Don Mancini Talks Chucky And Why He Made The Leap To TV

Don Mancini Talks Chucky And Why He Made The Leap To TV
Image: Brendan Meadows/SYFY

The Child’s Play franchise is making a leap to the small screen with its first TV show, Chucky. We’ve already been teased about what to expect from the show that premiers this week but this weekend we were lucky enough to hear what the creator himself, Don Mancini, has to say about Chucky.

Chucky is set after the seventh film Cult of Chucky and sees the murder-happy doll continue his reign of terror. The first episode of Chucky premiered at New York Comic Con (NYCC) over the weekend and judging by the reaction from the audience, we’re in for an epic television debut.

Don’t worry, this post doesn’t contain spoilers, Gizmodo Australia is yet to see any episodes.

Why Did Mancini Move Chucky to The Small Screen?

Mancini has been the brains behind Chucky for over 30 years.

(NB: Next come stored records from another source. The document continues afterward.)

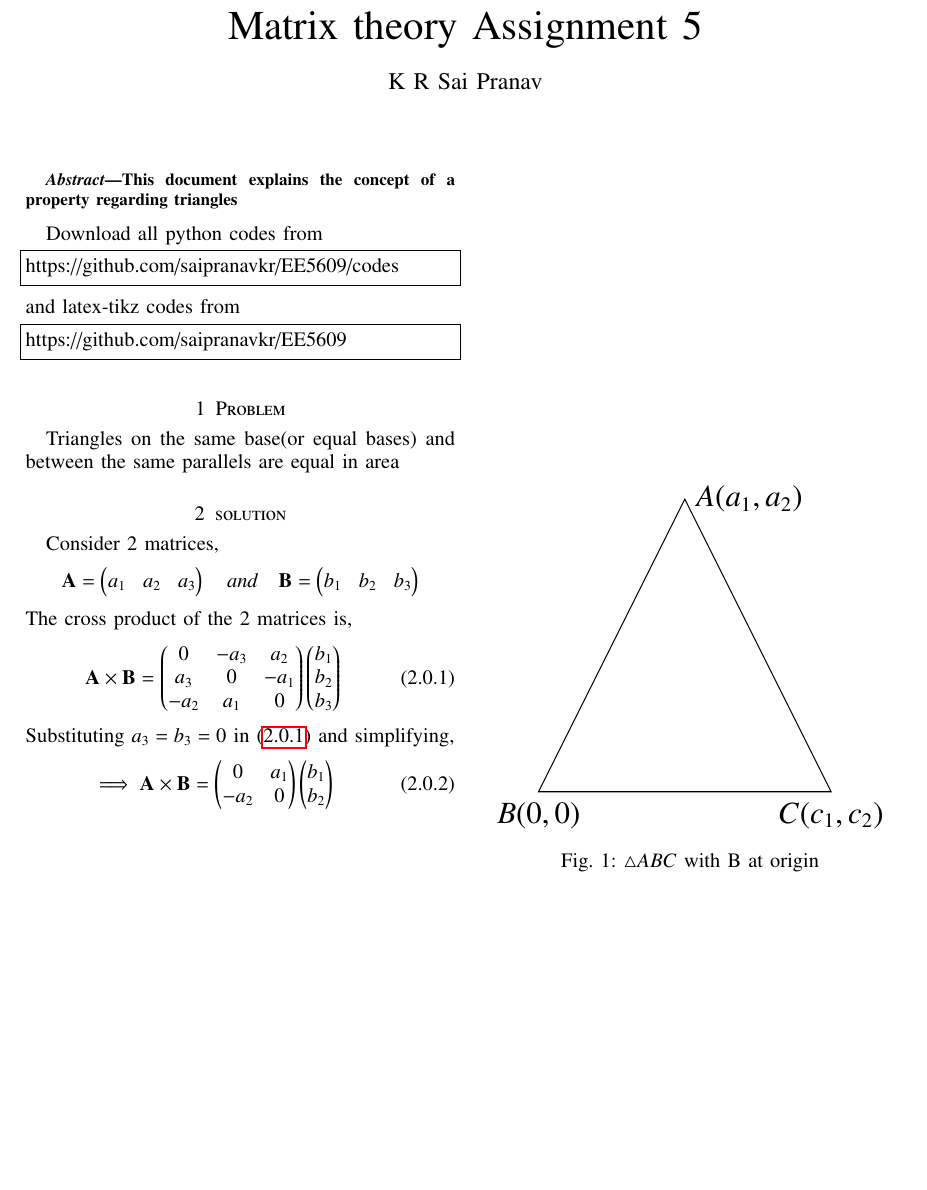
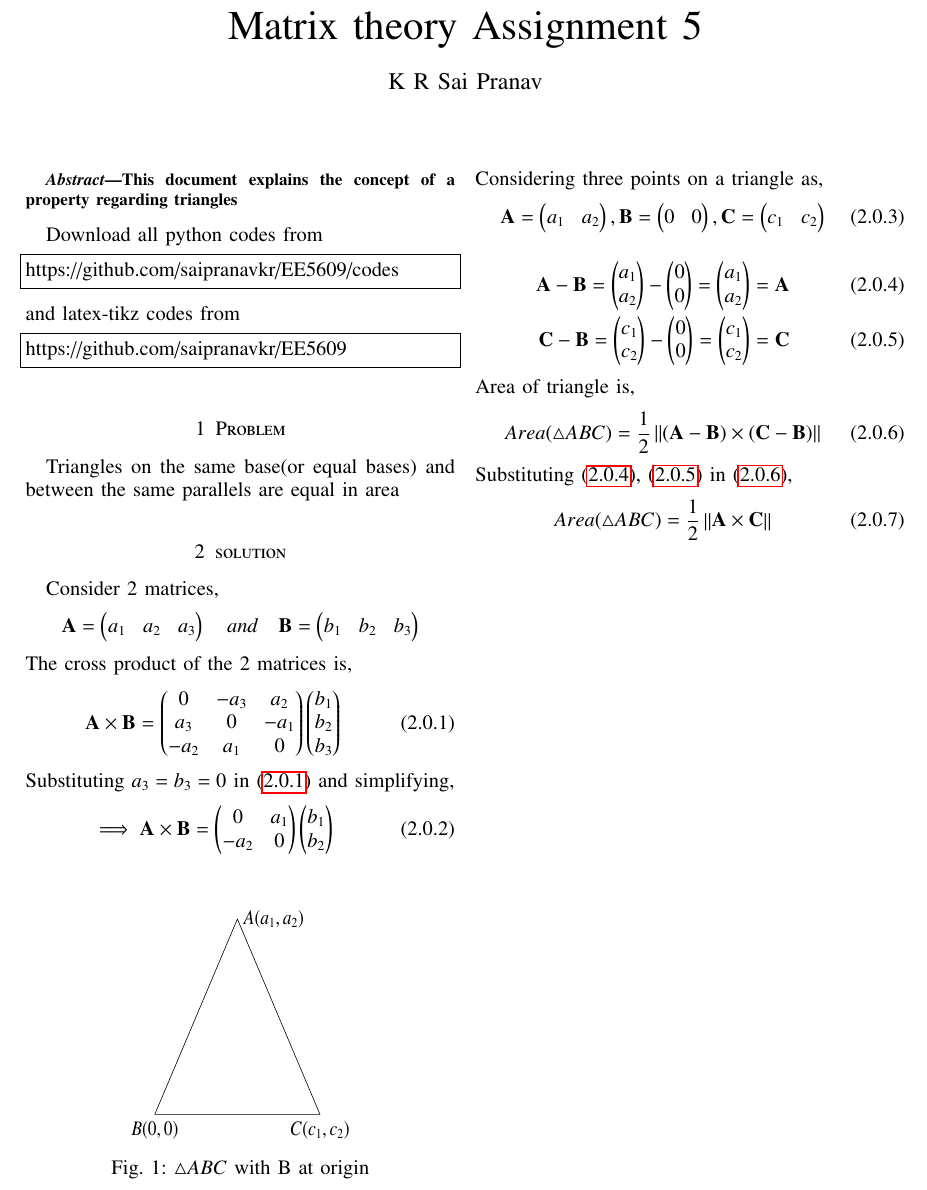
Before and after one commit to saipranavkr/EE5609, a LaTeX problem sheet (Assignment_5/Assignment_5.tex, which reads Assignment_5/Assignment_5_triangle.tex): part of the page, cut so that both start at the same text, the shorter picture padded with empty space. Compiled offline with pdfLaTeX.

Commit message:
Add files via upload

```diff
--- a/Assignment_5/Assignment_5.tex
+++ b/Assignment_5/Assignment_5.tex
@@ -281,8 +281,23 @@ Substituting $a_3 = b_3 = 0$ in \eqref{eq:eq_1} and simplifying,
 \renewcommand{\thefigure}{1}
 \begin{figure}[!ht] \label{fig:triangle_abc}
 \centering
-\resizebox{\columnwidth}{!}{\input{Assignment_5_triangle.tex}}
+\resizebox{5cm}{!}{\input{Assignment_5_triangle.tex}}
 \caption{$\triangle ABC$ with B at origin}
-\end{figure}
-
+\end{figure} \\
+Considering three points on a triangle as,
+\begin{align}
+    \vec{A}=\myvec{a_1 & a_2}, \vec{B} = \myvec{0 & 0}, \vec{C} = \myvec{c_1 & c_2}
+\end{align}
+\begin{align}
+    \vec{A} - \vec{B} = \myvec{a_1 \\ a_2} - \myvec{0 \\ 0} = \myvec{a_1 \\ a_2} = \vec{A} \label{eq:eq_4}\\
+    \vec{C} - \vec{B} = \myvec{c_1 \\ c_2} - \myvec{0 \\ 0} = \myvec{c_1 \\ c_2} = \vec{C} \label{eq:eq_5}
+\end{align}
+Area of triangle is,
+\begin{align} \label{eq:eq_6}
+    Area(\triangle ABC) = \frac{1}{2}\norm{(\vec{A} - \vec{B}) \times (\vec{C} - \vec{B})}
+\end{align}
+Substituting \eqref{eq:eq_4}, \eqref{eq:eq_5} in \eqref{eq:eq_6},
+\begin{align}
+    Area(\triangle ABC) = \frac{1}{2}\norm{\vec{A} \times \vec{C}}
+\end{align}
 \end{document}
--- a/Assignment_5/Assignment_5_triangle.tex
+++ b/Assignment_5/Assignment_5_triangle.tex
@@ -3,7 +3,7 @@
 \usepackage{tikz,pgf} %and any other packages or tikzlibraries your picture needs
 
 \begin{document}
-\resizebox{5cm}{!}{
+\resizebox{5cm}{5cm}{
 \begin{tikzpicture}
 \draw (0,0) node[anchor=north]{$B (0,0)$}
   -- (2,4) node[anchor=west]{$A (a_1,a_2)$}
```
Also changed, not shown: Assignment_5/Assignment_5.pdf.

But what motivated him to create one of the most iconic horror slasher media franchise?

“I wanted to write a dark satire about how marketing can affect children – that was the original [idea] and that was when Cabbage Patch Kids were all the rage,” he said, speaking at NYCC.

Chucky has starred in seven movies, so why change it up and bring his terror to the small screen?

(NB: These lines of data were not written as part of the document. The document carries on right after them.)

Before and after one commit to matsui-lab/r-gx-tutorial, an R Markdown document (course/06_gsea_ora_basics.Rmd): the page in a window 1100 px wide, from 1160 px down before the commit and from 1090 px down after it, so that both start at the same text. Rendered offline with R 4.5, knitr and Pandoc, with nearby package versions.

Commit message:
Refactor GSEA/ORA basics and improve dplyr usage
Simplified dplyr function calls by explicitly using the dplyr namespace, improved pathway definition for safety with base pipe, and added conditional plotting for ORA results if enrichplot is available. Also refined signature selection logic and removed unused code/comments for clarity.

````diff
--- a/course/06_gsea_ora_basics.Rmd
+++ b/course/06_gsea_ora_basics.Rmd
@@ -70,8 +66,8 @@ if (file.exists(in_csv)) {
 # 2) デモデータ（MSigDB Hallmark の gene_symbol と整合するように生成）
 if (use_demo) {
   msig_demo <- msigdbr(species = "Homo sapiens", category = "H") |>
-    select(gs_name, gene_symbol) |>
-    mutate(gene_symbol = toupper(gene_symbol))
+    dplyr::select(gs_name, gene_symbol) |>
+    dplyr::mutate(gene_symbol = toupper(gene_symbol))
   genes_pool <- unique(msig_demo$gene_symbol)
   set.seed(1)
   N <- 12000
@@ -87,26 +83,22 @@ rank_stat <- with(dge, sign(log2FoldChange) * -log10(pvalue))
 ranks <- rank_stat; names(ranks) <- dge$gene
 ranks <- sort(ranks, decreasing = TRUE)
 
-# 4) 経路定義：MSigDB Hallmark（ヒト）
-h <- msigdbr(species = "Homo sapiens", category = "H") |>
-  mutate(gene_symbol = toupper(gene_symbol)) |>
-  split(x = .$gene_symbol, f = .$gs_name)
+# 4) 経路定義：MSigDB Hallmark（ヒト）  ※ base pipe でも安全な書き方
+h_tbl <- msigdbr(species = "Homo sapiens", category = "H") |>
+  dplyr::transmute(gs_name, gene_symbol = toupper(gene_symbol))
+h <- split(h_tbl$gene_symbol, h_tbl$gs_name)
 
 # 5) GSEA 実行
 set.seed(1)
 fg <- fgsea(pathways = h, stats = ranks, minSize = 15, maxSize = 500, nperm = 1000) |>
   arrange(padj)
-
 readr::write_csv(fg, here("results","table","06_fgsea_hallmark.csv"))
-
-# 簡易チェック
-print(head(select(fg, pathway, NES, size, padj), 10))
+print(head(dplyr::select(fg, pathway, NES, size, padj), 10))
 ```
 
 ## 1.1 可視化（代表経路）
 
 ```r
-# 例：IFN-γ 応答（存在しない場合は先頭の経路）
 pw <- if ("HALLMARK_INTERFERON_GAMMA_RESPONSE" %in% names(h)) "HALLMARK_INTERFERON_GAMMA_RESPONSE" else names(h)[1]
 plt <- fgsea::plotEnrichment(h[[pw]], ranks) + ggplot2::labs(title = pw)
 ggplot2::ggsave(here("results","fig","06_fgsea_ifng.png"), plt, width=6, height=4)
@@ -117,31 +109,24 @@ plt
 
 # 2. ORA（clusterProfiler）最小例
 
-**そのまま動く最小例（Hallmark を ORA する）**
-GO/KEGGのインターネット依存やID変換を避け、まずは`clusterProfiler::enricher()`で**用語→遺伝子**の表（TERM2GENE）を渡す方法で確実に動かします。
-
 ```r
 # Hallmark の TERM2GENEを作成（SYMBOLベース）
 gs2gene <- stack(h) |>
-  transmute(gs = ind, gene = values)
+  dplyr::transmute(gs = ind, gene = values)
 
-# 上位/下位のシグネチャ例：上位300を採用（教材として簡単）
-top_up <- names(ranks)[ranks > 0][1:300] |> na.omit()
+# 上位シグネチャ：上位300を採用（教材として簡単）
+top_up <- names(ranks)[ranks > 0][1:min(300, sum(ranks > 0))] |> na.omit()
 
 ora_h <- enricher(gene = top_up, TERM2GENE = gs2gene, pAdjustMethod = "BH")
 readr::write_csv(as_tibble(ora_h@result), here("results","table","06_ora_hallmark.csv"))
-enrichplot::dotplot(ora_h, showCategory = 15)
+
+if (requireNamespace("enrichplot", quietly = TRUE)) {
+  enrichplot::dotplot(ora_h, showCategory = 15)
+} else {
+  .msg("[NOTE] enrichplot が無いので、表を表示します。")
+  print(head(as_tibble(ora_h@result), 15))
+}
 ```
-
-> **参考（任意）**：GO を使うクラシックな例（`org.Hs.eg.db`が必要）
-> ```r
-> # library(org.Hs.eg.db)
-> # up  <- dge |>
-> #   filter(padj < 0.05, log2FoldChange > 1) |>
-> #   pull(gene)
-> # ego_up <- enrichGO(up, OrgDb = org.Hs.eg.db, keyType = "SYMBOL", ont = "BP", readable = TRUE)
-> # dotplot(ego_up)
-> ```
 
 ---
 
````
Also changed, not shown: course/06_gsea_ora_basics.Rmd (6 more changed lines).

Although making a joke that nobody goes to the movies anymore, the inspiration actually came from Mancini’s time working on Hannibal.

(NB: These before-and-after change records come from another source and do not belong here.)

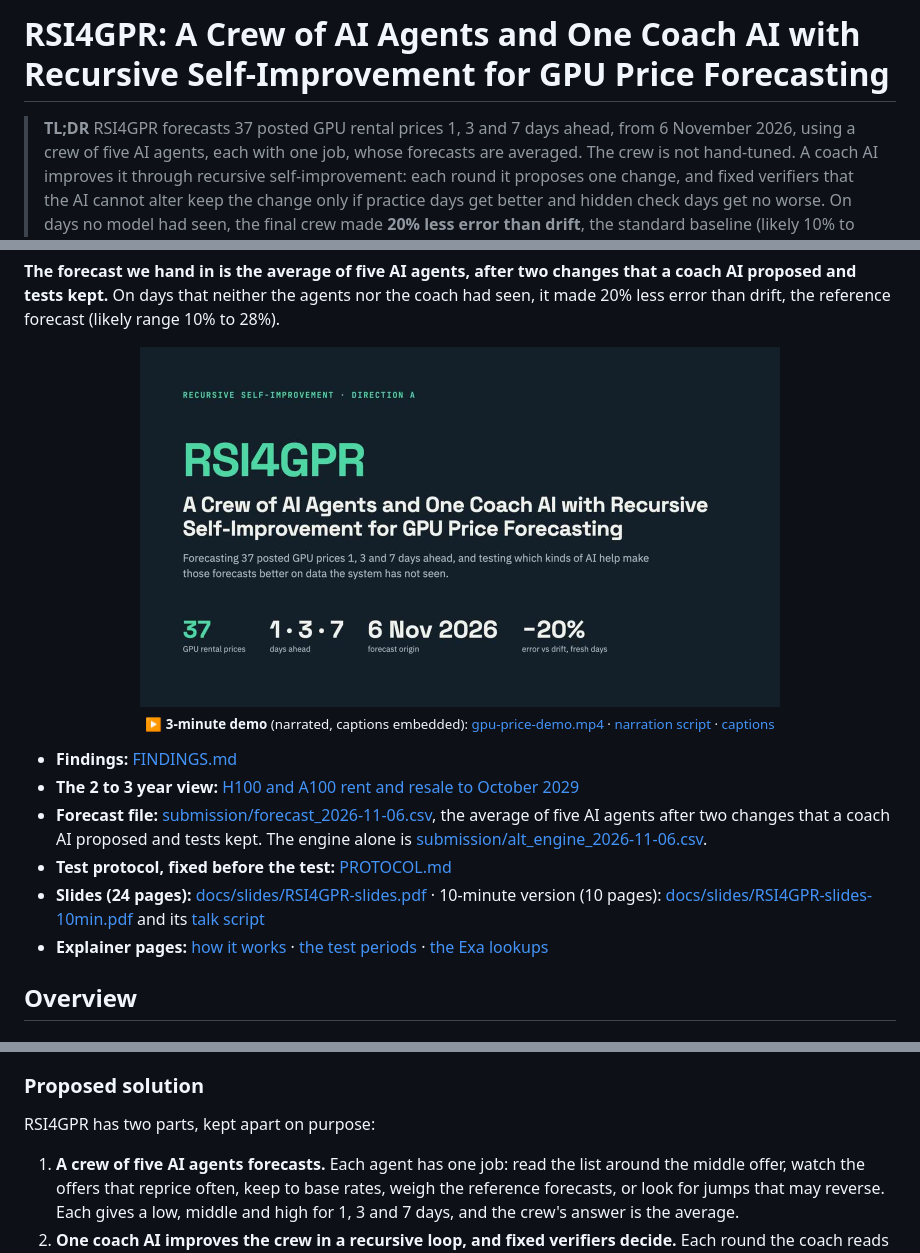
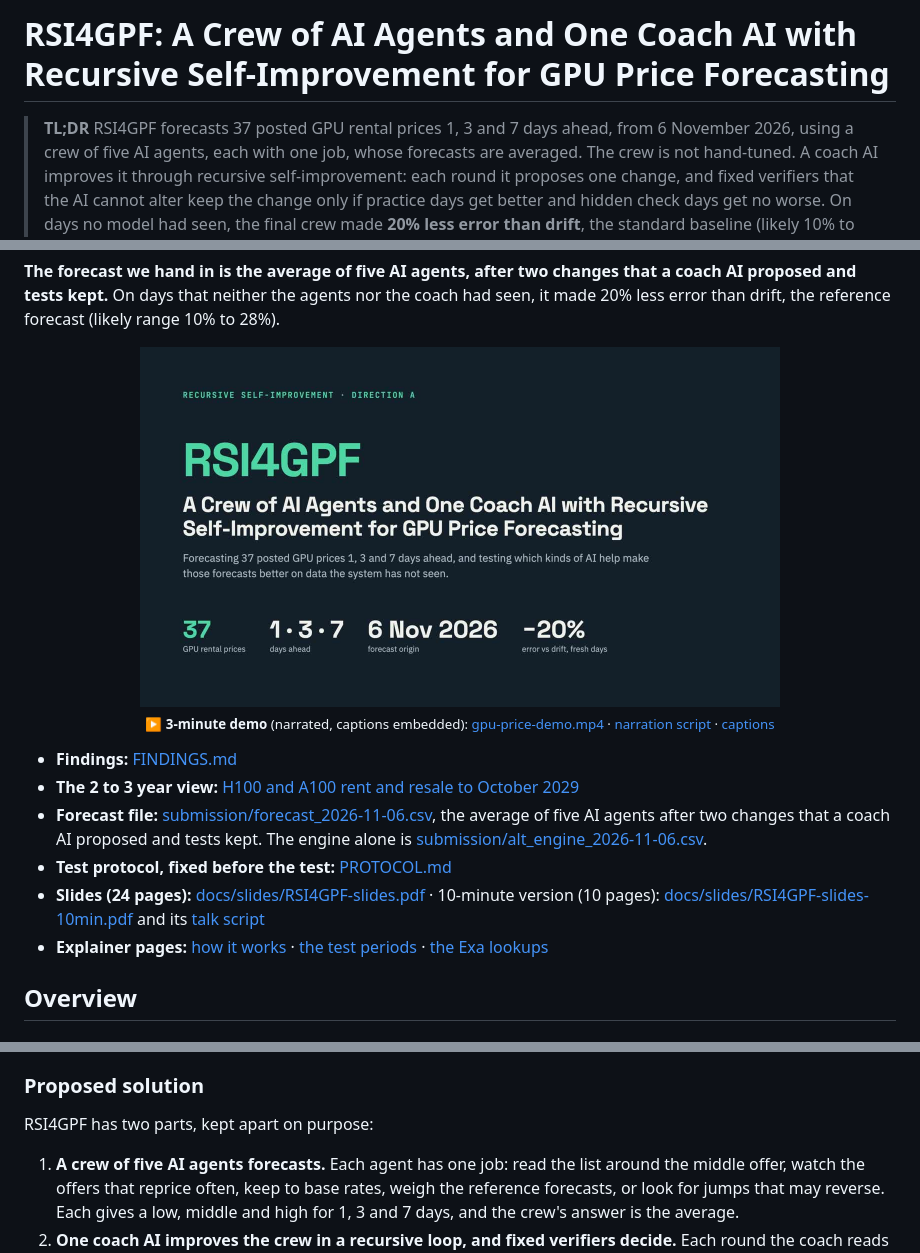
Before and after one commit to mahiuchun/gpu-price, a Markdown page: README.md, 3 parts joined by grey strips. Rendered like a GitHub page; pictures changed too: docs/media/demo/poster.jpg.

```diff
--- a/README.md
+++ b/README.md
@@ -1,6 +1,6 @@
-# RSI4GPR: A Crew of AI Agents and One Coach AI with Recursive Self-Improvement for GPU Price Forecasting
+# RSI4GPF: A Crew of AI Agents and One Coach AI with Recursive Self-Improvement for GPU Price Forecasting
 
-> **TL;DR** RSI4GPR forecasts 37 posted GPU rental prices 1, 3 and 7 days ahead, from 6 November 2026, using a
+> **TL;DR** RSI4GPF forecasts 37 posted GPU rental prices 1, 3 and 7 days ahead, from 6 November 2026, using a
 > crew of five AI agents, each with one job, whose forecasts are averaged. The crew is not hand-tuned. A coach AI
 > improves it through recursive self-improvement: each round it proposes one change, and fixed verifiers that the
 > AI cannot alter keep the change only if practice days get better and hidden check days get no worse. On days no
@@ -34,7 +34,7 @@ On days that neither the agents nor the coach had seen, it made 20% less error t
   after two changes that a coach AI proposed and tests kept.
   The engine alone is [submission/alt_engine_2026-11-06.csv](submission/alt_engine_2026-11-06.csv).
 - **Test protocol, fixed before the test:** [PROTOCOL.md](PROTOCOL.md)
-- **Slides (24 pages):** [docs/slides/RSI4GPR-slides.pdf](docs/slides/RSI4GPR-slides.pdf) · 10-minute version (10 pages): [docs/slides/RSI4GPR-slides-10min.pdf](docs/slides/RSI4GPR-slides-10min.pdf) and its [talk script](docs/slides/RSI4GPR-talk-script-10min.md)
+- **Slides (24 pages):** [docs/slides/RSI4GPF-slides.pdf](docs/slides/RSI4GPF-slides.pdf) · 10-minute version (10 pages): [docs/slides/RSI4GPF-slides-10min.pdf](docs/slides/RSI4GPF-slides-10min.pdf) and its [talk script](docs/slides/RSI4GPF-talk-script-10min.md)
 - **Explainer pages:** [how it works](docs/pages/build-walkthrough.html) · [the test periods](docs/pages/test-periods.html) · [the Exa lookups](docs/pages/exa-status.html)
 
 ## Overview
@@ -54,7 +54,7 @@ the system has never seen.
 
 ### Proposed solution
 
-RSI4GPR has two parts, kept apart on purpose:
+RSI4GPF has two parts, kept apart on purpose:
 
 1. **A crew of five AI agents forecasts.** Each agent has one job: read the list around the middle offer, watch the
    offers that reprice often, keep to base rates, weigh the reference forecasts, or look for jumps that may reverse.
```
Also changed, not shown: other parts of README.md (+2 -2 lines), docs/slides/RSI4GPF-talk-script-10min.md (renamed from docs/slides/RSI4GPR-talk-script-10min.md, +4 -4 lines), 17 other files.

“I started thinking about it when I was working on the TV show Hannibal … I was so amazed with the process of television and going into the writer’s room, it didn’t feel like work to me,” he said.

“I just liked the idea of inviting more people into the process, I knew it could elevate our franchise the way Brian Fuller was able to elevate Hannibal.

“I was also excited about having … eight hours of story to tell, because that would allow us to focus on character and relationships, to a degree that we’ve never been able to before.”

It also allowed Mancini to head down different storytelling avenues, such as the origin of Charles Le Ray.

This Time Teens Are In Chucky’s Sights

“I wanted to bring the franchise back to its Child’s Play roots and we hadn’t focused exclusively or substantially on kids in a while, but having done little kids already I thought that 14-15 year-olds would be super interesting, because people are at a really interesting time in their lives,” Mancini said.

“They’re finding themselves, and I just thought introducing Chucky into that mix could be really interesting.”

To some degree, there’s a lot more autobiographical elements in this series. Mancini seems to be making Chucky the ally we never knew we wanted.

“It was a great opportunity to give young gay fans representation and to see themselves on screen in a way that I wasn’t able to,” he said.

“I wanted to not only normalise that, and the notion of being gay, and gay romance, I wanted to make it cool.”

Chucky Brings Back The OGs

The eight-episode series will also feature Jennifer Tilly, original Chucky foe Alex Vincent and Brad Dourif as the voice of Chucky, among other series veterans. Tilly, who shared the NYCC stage with Mancini, said we can expect the originals to be back “in a big way” by about the fifth episode.

Mancini said it was important to him to have consistency.

“It’s a really unique situation and with Cult Of Chucky, I ended that movie deliberately on a series of cliff-hangers with the hope of setting up a TV show,” he said.

“Because I knew a TV series would be the perfect place to explore the ramifications of all of the cliff-hangers we left all of the characters at.”

Mancini didn’t rule out introducing Bride of Chucky to the series in the future.

“Keep watching,” he said. “You’ll see.”

According to Tilly, Chucky gets “so fucked up and twisted”.

Chucky premieres on USA and Syfy on October 12, and although we’re only a few days out, we’re still tracking down how you can watch in Australia.